TASK TO COMPLETE:
What you return must match the records word for word, except that images are dropped.

[[ RECORDED INFORMATION, beginning ]]

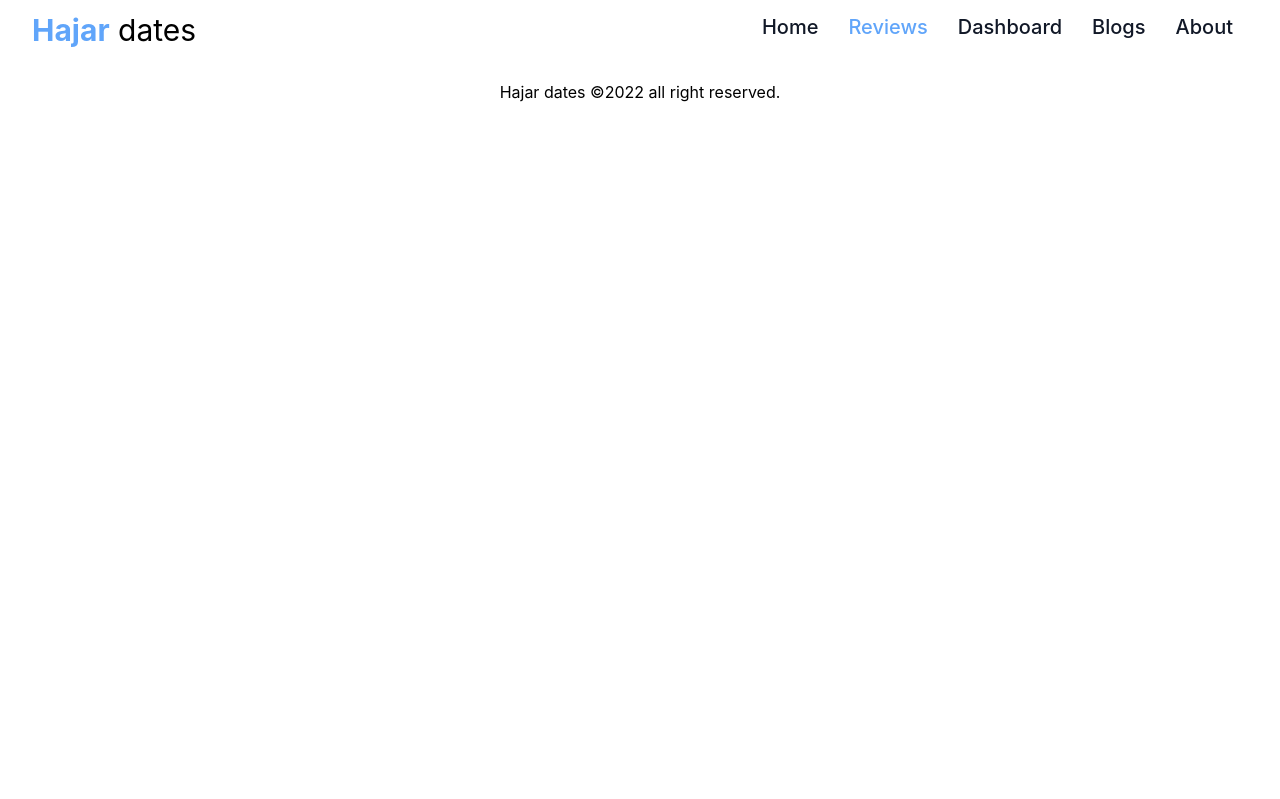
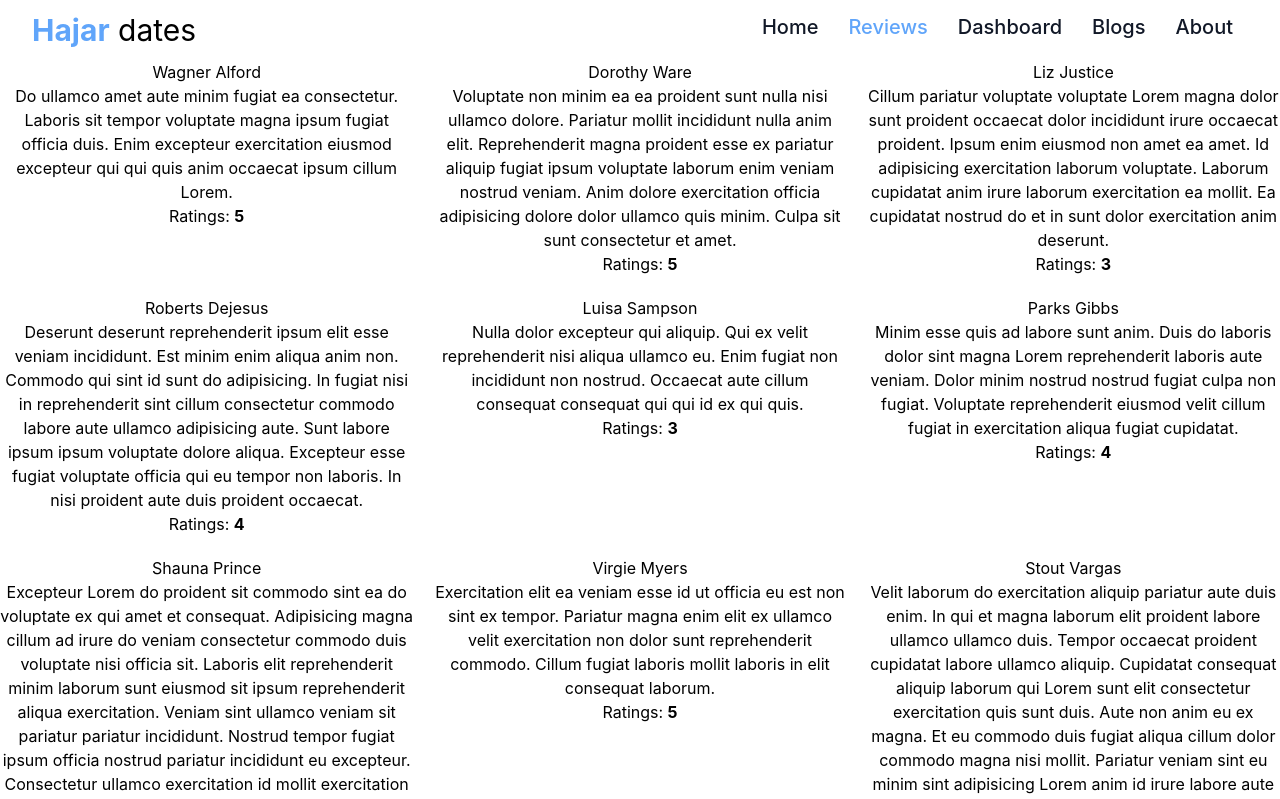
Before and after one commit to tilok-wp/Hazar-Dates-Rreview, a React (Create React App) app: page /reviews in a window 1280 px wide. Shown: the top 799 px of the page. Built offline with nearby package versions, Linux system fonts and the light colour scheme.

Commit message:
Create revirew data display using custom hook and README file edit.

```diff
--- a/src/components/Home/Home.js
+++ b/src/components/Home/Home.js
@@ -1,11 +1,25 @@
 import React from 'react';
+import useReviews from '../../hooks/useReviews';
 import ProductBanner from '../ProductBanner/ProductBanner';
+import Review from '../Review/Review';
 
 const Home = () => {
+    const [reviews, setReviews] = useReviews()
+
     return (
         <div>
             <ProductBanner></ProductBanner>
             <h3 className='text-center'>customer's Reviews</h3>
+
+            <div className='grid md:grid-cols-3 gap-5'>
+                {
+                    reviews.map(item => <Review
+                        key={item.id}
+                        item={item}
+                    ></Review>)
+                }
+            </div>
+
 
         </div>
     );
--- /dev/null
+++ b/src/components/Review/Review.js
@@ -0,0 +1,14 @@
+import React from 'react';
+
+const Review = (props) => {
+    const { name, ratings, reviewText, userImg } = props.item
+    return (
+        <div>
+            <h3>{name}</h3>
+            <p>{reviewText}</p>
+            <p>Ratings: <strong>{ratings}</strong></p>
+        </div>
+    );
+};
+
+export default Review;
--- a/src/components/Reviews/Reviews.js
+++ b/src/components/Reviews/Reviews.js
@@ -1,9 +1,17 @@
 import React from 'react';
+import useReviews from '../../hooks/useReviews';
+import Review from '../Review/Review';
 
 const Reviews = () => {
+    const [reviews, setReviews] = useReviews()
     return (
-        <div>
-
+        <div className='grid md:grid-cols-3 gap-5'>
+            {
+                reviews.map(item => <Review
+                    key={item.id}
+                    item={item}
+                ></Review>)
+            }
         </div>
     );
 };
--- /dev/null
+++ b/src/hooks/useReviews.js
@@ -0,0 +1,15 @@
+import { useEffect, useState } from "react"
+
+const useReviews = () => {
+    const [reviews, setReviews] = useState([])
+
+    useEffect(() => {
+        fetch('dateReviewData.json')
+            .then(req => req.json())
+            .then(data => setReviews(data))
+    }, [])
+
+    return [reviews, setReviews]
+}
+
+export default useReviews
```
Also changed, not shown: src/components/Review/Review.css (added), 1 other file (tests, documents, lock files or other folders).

[[ RECORDED INFORMATION, end ]]

SOLUTION FOR THIS EXERCISE:
Before and after one commit to tilok-wp/Hazar-Dates-Rreview, a React (Create React App) app: page /reviews in a window 1280 px wide. Shown: the top 799 px of the page. Built offline with nearby package versions, Linux system fonts and the light colour scheme.

Commit message:
Create revirew data display using custom hook and README file edit.

```diff
--- a/src/components/Home/Home.js
+++ b/src/components/Home/Home.js
@@ -1,11 +1,25 @@
 import React from 'react';
+import useReviews from '../../hooks/useReviews';
 import ProductBanner from '../ProductBanner/ProductBanner';
+import Review from '../Review/Review';
 
 const Home = () => {
+    const [reviews, setReviews] = useReviews()
+
     return (
         <div>
             <ProductBanner></ProductBanner>
             <h3 className='text-center'>customer's Reviews</h3>
+
+            <div className='grid md:grid-cols-3 gap-5'>
+                {
+                    reviews.map(item => <Review
+                        key={item.id}
+                        item={item}
+                    ></Review>)
+                }
+            </div>
+
 
         </div>
     );
--- /dev/null
+++ b/src/components/Review/Review.js
@@ -0,0 +1,14 @@
+import React from 'react';
+
+const Review = (props) => {
+    const { name, ratings, reviewText, userImg } = props.item
+    return (
+        <div>
+            <h3>{name}</h3>
+            <p>{reviewText}</p>
+            <p>Ratings: <strong>{ratings}</strong></p>
+        </div>
+    );
+};
+
+export default Review;
--- a/src/components/Reviews/Reviews.js
+++ b/src/components/Reviews/Reviews.js
@@ -1,9 +1,17 @@
 import React from 'react';
+import useReviews from '../../hooks/useReviews';
+import Review from '../Review/Review';
 
 const Reviews = () => {
+    const [reviews, setReviews] = useReviews()
     return (
-        <div>
-
+        <div className='grid md:grid-cols-3 gap-5'>
+            {
+                reviews.map(item => <Review
+                    key={item.id}
+                    item={item}
+                ></Review>)
+            }
         </div>
     );
 };
--- /dev/null
+++ b/src/hooks/useReviews.js
@@ -0,0 +1,15 @@
+import { useEffect, useState } from "react"
+
+const useReviews = () => {
+    const [reviews, setReviews] = useState([])
+
+    useEffect(() => {
+        fetch('dateReviewData.json')
+            .then(req => req.json())
+            .then(data => setReviews(data))
+    }, [])
+
+    return [reviews, setReviews]
+}
+
+export default useReviews
```
Also changed, not shown: src/components/Review/Review.css (added), 1 other file (tests, documents, lock files or other folders).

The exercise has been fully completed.